### TASK INSTRUCTIONS
Go through the data and copy every line in which "createRef" appears.

[Extracted data entries]
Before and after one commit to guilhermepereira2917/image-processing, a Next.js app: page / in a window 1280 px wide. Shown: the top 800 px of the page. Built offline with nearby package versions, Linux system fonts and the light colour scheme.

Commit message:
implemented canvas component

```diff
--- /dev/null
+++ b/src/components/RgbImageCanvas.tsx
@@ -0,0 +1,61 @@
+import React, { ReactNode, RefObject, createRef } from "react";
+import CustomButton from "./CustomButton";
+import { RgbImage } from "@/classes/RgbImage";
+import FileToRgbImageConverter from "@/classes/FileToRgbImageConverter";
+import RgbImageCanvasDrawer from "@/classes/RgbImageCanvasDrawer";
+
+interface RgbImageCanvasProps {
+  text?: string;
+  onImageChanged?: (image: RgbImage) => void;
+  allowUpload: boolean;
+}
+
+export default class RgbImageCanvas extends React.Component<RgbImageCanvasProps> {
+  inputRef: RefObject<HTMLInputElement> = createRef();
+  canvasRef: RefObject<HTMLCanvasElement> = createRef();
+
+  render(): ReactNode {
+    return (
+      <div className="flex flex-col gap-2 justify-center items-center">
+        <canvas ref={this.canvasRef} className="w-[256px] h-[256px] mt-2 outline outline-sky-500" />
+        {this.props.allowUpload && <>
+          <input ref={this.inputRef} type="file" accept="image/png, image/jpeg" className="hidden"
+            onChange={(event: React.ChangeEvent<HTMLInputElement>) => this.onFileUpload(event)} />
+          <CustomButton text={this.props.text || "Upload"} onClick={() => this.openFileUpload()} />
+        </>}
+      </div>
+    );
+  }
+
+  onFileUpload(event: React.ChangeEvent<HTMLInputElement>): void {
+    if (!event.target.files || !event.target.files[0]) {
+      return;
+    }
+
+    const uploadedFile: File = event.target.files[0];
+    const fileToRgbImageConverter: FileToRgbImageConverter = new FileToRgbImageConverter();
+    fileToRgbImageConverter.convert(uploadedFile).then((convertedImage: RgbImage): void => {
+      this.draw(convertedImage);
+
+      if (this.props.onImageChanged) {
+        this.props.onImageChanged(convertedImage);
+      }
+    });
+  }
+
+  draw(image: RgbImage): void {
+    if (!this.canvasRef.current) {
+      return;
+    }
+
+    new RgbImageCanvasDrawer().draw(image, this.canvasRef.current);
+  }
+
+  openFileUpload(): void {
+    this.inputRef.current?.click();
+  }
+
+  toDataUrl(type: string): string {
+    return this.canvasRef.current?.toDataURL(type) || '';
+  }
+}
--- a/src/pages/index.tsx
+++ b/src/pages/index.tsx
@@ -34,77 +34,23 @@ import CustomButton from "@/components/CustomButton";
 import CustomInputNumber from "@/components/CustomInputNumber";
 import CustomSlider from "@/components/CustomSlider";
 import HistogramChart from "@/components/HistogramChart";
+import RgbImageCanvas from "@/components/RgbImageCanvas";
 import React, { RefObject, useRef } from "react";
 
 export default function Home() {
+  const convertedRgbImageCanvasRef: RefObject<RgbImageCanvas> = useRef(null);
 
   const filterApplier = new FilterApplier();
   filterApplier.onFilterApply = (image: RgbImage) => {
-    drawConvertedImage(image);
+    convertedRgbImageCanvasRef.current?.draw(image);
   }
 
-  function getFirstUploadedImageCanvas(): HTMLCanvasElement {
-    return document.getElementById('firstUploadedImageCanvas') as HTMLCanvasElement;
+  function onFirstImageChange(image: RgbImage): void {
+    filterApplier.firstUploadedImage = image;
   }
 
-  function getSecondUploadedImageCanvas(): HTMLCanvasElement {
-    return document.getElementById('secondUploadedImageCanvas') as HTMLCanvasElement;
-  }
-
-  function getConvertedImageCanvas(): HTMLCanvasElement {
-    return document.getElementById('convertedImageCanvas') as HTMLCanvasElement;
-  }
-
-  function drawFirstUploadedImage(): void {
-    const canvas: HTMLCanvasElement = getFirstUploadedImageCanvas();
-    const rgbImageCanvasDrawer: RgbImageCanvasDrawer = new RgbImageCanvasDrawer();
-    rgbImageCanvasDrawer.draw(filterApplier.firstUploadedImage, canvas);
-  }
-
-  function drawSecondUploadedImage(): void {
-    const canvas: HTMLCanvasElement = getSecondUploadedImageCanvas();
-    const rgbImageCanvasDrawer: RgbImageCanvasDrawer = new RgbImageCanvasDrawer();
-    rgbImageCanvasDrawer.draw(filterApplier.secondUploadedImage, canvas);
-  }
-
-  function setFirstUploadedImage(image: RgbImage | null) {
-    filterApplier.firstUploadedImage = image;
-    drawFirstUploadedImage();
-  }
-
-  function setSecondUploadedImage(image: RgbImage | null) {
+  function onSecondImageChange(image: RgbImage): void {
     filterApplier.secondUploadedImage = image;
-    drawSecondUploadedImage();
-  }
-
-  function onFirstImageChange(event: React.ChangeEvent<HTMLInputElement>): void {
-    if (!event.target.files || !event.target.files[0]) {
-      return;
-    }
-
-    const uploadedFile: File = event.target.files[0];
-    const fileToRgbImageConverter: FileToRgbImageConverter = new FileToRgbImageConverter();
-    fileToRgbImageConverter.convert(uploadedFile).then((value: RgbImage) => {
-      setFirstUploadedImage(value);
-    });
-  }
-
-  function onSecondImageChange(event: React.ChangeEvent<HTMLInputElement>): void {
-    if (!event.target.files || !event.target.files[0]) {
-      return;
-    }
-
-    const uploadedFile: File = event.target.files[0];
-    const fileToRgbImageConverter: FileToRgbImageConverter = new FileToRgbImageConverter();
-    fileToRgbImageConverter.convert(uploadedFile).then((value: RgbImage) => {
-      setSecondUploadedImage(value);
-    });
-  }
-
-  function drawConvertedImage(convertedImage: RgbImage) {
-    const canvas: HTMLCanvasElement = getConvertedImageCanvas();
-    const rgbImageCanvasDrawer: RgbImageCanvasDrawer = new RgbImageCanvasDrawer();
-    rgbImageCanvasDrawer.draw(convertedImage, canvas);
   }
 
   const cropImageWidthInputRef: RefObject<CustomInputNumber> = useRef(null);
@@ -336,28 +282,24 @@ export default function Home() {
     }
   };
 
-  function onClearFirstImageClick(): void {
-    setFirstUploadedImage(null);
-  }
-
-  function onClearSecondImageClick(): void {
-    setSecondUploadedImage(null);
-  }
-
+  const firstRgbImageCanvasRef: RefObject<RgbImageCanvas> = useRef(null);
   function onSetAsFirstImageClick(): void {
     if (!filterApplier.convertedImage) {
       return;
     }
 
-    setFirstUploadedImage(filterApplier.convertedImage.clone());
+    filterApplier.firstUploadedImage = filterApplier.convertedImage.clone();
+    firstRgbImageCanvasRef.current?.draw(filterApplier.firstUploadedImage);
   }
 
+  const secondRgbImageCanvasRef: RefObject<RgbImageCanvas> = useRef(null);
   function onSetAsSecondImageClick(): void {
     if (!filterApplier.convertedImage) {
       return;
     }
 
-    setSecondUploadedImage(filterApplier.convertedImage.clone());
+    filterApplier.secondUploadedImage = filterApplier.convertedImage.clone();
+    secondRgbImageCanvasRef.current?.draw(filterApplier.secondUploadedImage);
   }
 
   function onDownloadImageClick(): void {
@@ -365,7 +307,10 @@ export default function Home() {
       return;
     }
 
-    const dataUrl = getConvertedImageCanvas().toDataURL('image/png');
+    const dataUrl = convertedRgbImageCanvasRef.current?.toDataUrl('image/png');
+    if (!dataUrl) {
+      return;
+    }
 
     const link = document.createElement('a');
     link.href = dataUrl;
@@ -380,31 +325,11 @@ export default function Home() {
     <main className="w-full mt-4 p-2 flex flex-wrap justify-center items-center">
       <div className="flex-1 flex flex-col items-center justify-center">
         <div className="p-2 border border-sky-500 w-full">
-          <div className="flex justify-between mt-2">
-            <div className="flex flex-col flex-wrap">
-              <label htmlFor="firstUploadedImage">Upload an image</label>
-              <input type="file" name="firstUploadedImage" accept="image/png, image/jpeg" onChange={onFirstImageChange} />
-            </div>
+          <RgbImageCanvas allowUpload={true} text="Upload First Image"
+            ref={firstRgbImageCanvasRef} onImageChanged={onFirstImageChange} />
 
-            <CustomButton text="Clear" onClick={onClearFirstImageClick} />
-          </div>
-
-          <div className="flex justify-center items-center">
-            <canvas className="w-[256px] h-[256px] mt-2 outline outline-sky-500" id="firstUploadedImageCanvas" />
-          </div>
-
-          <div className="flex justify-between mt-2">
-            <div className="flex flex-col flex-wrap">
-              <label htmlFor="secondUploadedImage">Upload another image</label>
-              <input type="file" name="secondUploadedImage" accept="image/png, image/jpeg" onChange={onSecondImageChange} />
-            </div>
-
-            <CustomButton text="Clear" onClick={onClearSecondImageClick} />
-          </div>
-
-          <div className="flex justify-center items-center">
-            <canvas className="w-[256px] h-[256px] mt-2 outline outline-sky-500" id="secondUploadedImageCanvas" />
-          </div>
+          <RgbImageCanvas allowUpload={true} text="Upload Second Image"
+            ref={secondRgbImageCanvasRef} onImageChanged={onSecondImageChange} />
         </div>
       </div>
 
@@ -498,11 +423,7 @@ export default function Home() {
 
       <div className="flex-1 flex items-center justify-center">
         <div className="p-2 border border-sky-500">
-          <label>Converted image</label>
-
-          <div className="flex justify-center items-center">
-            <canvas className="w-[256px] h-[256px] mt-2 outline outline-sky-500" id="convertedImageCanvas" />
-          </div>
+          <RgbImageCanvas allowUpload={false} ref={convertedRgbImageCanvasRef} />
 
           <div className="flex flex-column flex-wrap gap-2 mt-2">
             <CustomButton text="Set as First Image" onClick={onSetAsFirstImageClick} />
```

### RESPONSE TO THE EXERCISE
+import React, { ReactNode, RefObject, createRef } from "react";
+  inputRef: RefObject<HTMLInputElement> = createRef();
+  canvasRef: RefObject<HTMLCanvasElement> = createRef();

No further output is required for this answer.